“Well,” Joe interrupted, fully awake, “in a way, I’m more Texan than all of them put together. See, my family is from Plsin in the Czech Republic, and Czechs settled the area around Austin all the way up to West,” he paused, “Texas. Most Texas beer is still Czech in origin.” Joe M. Momchil was short and had a vague Czech accent he had brought to Texas from his hometown. He packed light and held his bag on his lap.
“That’s all you brought?” asked Gohei.
“I’m like Bilbo: pack light for an adventure and expect to bring home some souvenirs.”
“So, where to? Akihabra or Kagurazaka?” Gohei asked. He had stopped at a sign with arrows pointing in opposite directions. They convened for a moment, finally settling on Akihabra.
“Good! I can show you about!” Gohei said as he sped around the corner. “And I know all the shortcuts to the good stores.” He handed them a cell phone. Bob looked at the phone for a moment and then looked back at Gohei. “It’s called a cell phone. You flip it open, then call. Call the first number listed, it’s for a hotel for youth in Akihabra. I told you, I know all the good places to go for otaku.” He slipped open his shirt sleeve to reveal a tattoo of Super Mario and Bowser fighting for Princess Peach. It was in the ukiyo-e style. The guys laughed, smiled, and high-fived Gohei. Then Joe showed a bit of his ink: a triforce on his triceps and a double dragon on his back. Truly, they were among friends.
Bob got off the phone and gave Gohei the green light to take them to the hotel.
The place Bob had booked was beside a strip joint, and neon flashed constantly outside of their twelfth-floor window. They could see the lights of arcades, and a shopping center’s digital billboard advertised an energy drink that Bob said was made from squid parts. He had gotten a B- in Japanese, but he was the only one who had taken it and no one could contradict him.
Almost as ubiquitous as the electronics at night were the doozer-like constructions during the day. Laurel Forest Construction, established in 1680 by Korean immigrants and passed down through four centuries of heirs, took the largest space on the street approved for electric billboards. Andy paid it no never mind. Besides, the Consumer Electronics Show would be starting tomorrow and they needed their sleep.

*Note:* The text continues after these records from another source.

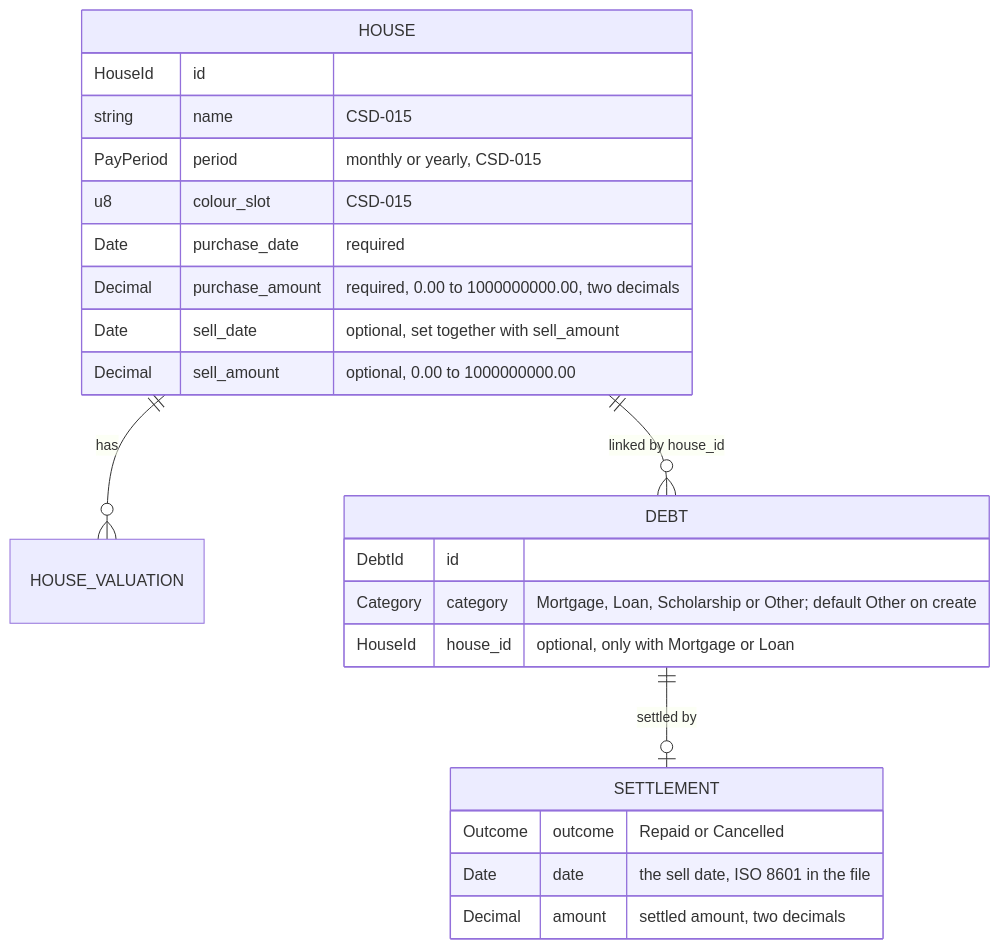
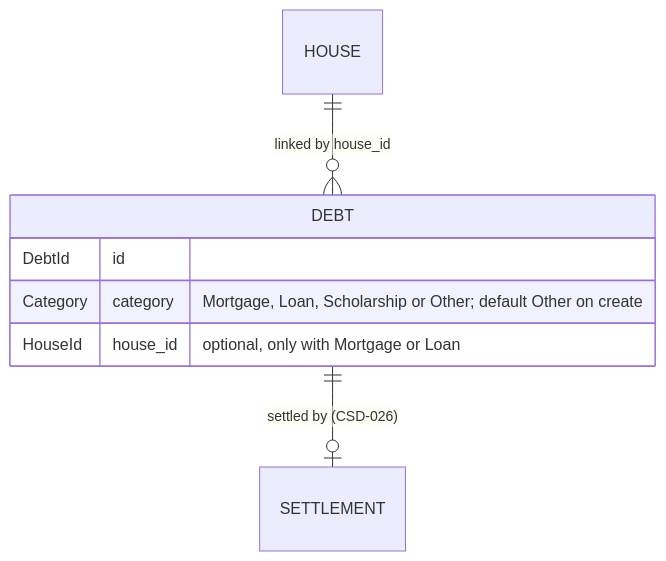
Before and after one commit to BardoelT/varde: the second of 2 diagrams in docs/csd/CSD-020-debt-linked-to-house.md, drawn with Mermaid. The commit also changed other lines of this file and 13 other files, not shown here.

````diff
--- a/docs/csd/CSD-020-debt-linked-to-house.md
+++ b/docs/csd/CSD-020-debt-linked-to-house.md
@@ -901,26 +255,10 @@
 ```mermaid
 erDiagram
-    HOUSE ||--o{ HOUSE_VALUATION : has
     HOUSE ||--o{ DEBT : "linked by house_id"
-    DEBT ||--o| SETTLEMENT : "settled by"
-    HOUSE {
-        HouseId id
-        string name "CSD-015"
-        PayPeriod period "monthly or yearly, CSD-015"
-        u8 colour_slot "CSD-015"
-        Date purchase_date "required"
-        Decimal purchase_amount "required, 0.00 to 1000000000.00, two decimals"
-        Date sell_date "optional, set together with sell_amount"
-        Decimal sell_amount "optional, 0.00 to 1000000000.00"
-    }
+    DEBT ||--o| SETTLEMENT : "settled by (CSD-026)"
     DEBT {
         DebtId id
         Category category "Mortgage, Loan, Scholarship or Other; default Other on create"
         HouseId house_id "optional, only with Mortgage or Loan"
     }
-    SETTLEMENT {
-        Outcome outcome "Repaid or Cancelled"
-        Date date "the sell date, ISO 8601 in the file"
-        Decimal amount "settled amount, two decimals"
-    }
 ```
````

Laurel Forest was the parent company of several electronics companies and the largest shareholder in the Japanese digital gaming league. It was also a co-sponsor of the electronics show. Coby had set up a meeting with Laurel Forest’s top electronics buyer the night before their flight to Japan. Laurel Forest did not give developers a great deal, but when you’re indie, sometimes it feels like any deal could mean the world. Joe just wanted a chance to show what Clan Final Shadows could do in the e-sports world, which was only just emerging in Japan.
But it was late, and it was time to turn in after they got a little dinner. Joe, Bob and Coby all went out for the night. Andy stayed in and ordered room service.
Andy stayed awake all night and into the next morning. The others came home, all ladyless, and tried to get a few hours of sleep. They dropped their bags so that Andy could not read the Kanji on their sides, but it was no secret that they were buying what they hoped would be collectable toys. It was 5am Tokyo time. Andy watched the neon signs fade like sunset as the guys crashed on the other three beds.